The best Git branching strategies

The best Git branching strategies

Hugo Escafit

The perfect Git branching strategy can help your development team get more done with fewer mistakes and minimal code-loss catastrophes. However, a bad choice of branching strategy in Git can quickly frustrate your team members, slowing down development considerably in the process.

The strategies below each have their strengths and weaknesses. Read on to learn what would work best for your team's needs.

1. GitHub Flow

This Git branching strategy takes aim at the issue of complexity inherent to other branching strategies by simplifying the way in which codebases are built over time. As opposed to structuring development and branching processes around larger version changes and releases, GitHub Flow focuses on facilitating smaller and much more frequent deployments to production.


GitHub Flow itself is simple enough to be condensed into three parts:

  • Treating the main branch as deployable at all times and deploying changes merged into it immediately
  • Creating each new branch off of the master branch with a name that describes its purpose. This would make naming a branch for a login feature "login-feature" an appropriate tactic, and you would push work committed locally to this branch on a regular basis.
  • Opening a pull request when your feature in development is finished and merging it into the master branch once it has been reviewed.

βž• Pros

GitHub Flow offers teams the kind of development speed that can turn into a real game changer at market. New, experimental features can be laced up and deployed in very little time, leading to incredible development agility that can truly give your organization an edge over the competition.

GitHub Flow is perfect for teams looking to streamline the inclusion of minor features in production environments in real-time. Bug fixes and security issues are also simpler to handle as changes to code are small enough to address in full along the way.

βž– Cons

This approach to Git branching does not necessarily tie in well to explicitly versioned software development practices. Frequent code changes can create headaches in such instances and are less preferable when compared to larger, planned pull requests.

2. Git Flow

This Git branching strategy approaches the issue of protecting vital code by structuring all branching activity around the concept of preparing and deploying "releases." This is managed with a couple of permanent branches and a dynamic range of supporting branches. The latter of these two groups provides much-needed flexibility while the former retains the rigid structure certain development environments depend on for strict version control.

Oliver Bossel's illustration

Git Flow can be summarized by the following points:

  • There should be a main branch for deployment-ready code and a develop branch for new features.
  • Feature branches are created by branching off of the develop branch and are either merged back into the develop branch upon completion or discarded as necessary.
  • These branches should generally not exist on the origin server at all as they are meant to facilitate local development only. When these branches are actually merged with the develop branch, the --no-ff option should be used to prevent fast forwards that would otherwise erase evidence of the feature branch ever having existed at all.
  • Release branches should be used to polish up new versions of the codebase before they are merged with both the develop branch and the master branch.
  • Hotfix branches can be branched off of the main branch, but must be merged into both the develop and master branches upon completion.
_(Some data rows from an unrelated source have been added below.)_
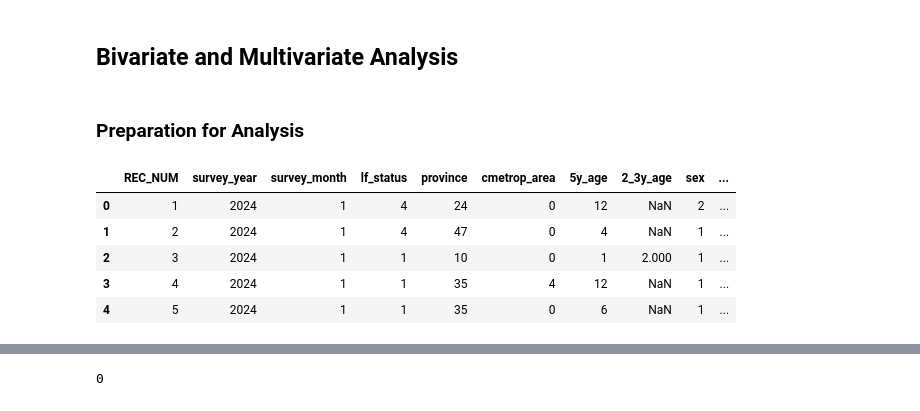
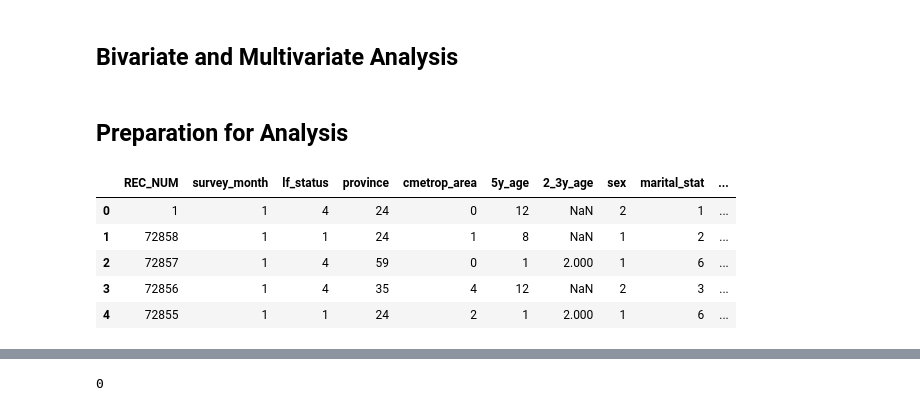
Before and after one commit to joudisinjab/Labour_Market_Analysis, a Jupyter notebook: Analysis Notebooks/Bivariate_Multivariate_Analysis.ipynb, the cells around one changed output, grey strips where cells are left out. Drawn from its saved outputs; the diff is of its cells as text; code cells hidden in the pictures.

```diff
--- a/Analysis Notebooks/Bivariate_Multivariate_Analysis.ipynb
+++ b/Analysis Notebooks/Bivariate_Multivariate_Analysis.ipynb
@@ -14,17 +14,20 @@ pd.set_option("display.max_columns", None)  # Show all columns
 pd.set_option("display.width", 1000)
 pd.set_option('display.float_format', '{:.3f}'.format)
 # %% [markdown]
-### Preparation for Analysis
+## Preparation for Analysis
 # %%
-LFS = pd.read_csv("LFS_JV_CPI.csv")
+import os
+# Set the working directory to the script's location
+os.chdir('/Users/joudisinjab/Documents/GitHub/capstone_project')
+LFS = pd.read_csv("Data/LFS.csv")
 LFS.head()
 # %% [output]
-|  | REC_NUM | survey_year | survey_month | lf_status | province | cmetrop_area | 5y_age | 2_3y_age | sex | ... |
-| 0 | 1 | 2024 | 1 | 4 | 24 | 0 | 12 | NaN | 2 | ... |
-| 1 | 2 | 2024 | 1 | 4 | 47 | 0 | 4 | NaN | 1 | ... |
-| 2 | 3 | 2024 | 1 | 1 | 10 | 0 | 1 | 2.000 | 1 | ... |
-| 3 | 4 | 2024 | 1 | 1 | 35 | 4 | 12 | NaN | 1 | ... |
-| 4 | 5 | 2024 | 1 | 1 | 35 | 0 | 6 | NaN | 1 | ... |
+|  | REC_NUM | survey_month | lf_status | province | cmetrop_area | 5y_age | 2_3y_age | sex | marital_stat | ... |
+| 0 | 1 | 1 | 4 | 24 | 0 | 12 | NaN | 2 | 1 | ... |
+| 1 | 72858 | 1 | 1 | 24 | 1 | 8 | NaN | 1 | 2 | ... |
+| 2 | 72857 | 1 | 4 | 59 | 0 | 1 | 2.000 | 1 | 6 | ... |
+| 3 | 72856 | 1 | 4 | 35 | 4 | 12 | NaN | 2 | 3 | ... |
+| 4 | 72855 | 1 | 1 | 24 | 2 | 1 | 2.000 | 1 | 6 | ... |
 # %%
 LFS.describe()
 # %% [output]
```
Also changed, not shown: parts of 84 cells of this notebook, 2 other files.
βž• Pros

The Git Flow branching strategy allows developers to work on explicitly versioned code and manage multiple versions simultaneously with relative ease.

βž– Cons

One of the most prominent complaints people have about the Git Flow branching strategy is that it can often be a bit too complicated for development teams to use. Although team members can generally learn how to use it with time, the fact remains that added complexity that is entirely unnecessary does nothing but bog down development efforts. This creates a powerful spiral of confusion and apathy among team members if left unchecked, leading to mistakes being made over and over again.

Git Flow's originator actually states in fairly unambiguous terms that it does not work that well for software that should be delivered continuously. This generally applies to web apps and similar varieties of software in which releases are never rolled back or only a single version of the software is actually supported in production.

3. GitLab Flow

GitLab Flow focuses on features to provide developers with a branching strategy that pairs the best parts of the Git Flow with a solid issue-tracking system. This is accomplished through the use of a production branch that reflects your project's deployed code. However, there are also environment branches and release branches to consider with this branching strategy.

The GitLab Flow branching strategy can be summarized as follows:

  • Your production branch should reflect deployed code.
  • Environment branches are used to handle staging deployments, etc.
  • Release branches should be used for deployment to the outside world.
  • Code changes should stem from issues tracked in GitLab.

βž• Pros

A production branch helps track releases with less complexity than the Git Flow.

βž– Cons

This branching strategy is largely designed for GitLab users. Teams that do not use GitLab might not have as strong of a need for this arrangement.

Choosing a Git branching strategy πŸ₯°

Your choice of branching strategy in Git is important and should reflect both the needs of your organization as well as your development team. Check out our article on GitOps for more Git branching strategy information. Mergify can make many common GitHub activities much easier to manage by lending your developers the transformative power of automation. Learn more about what Mergify can do today.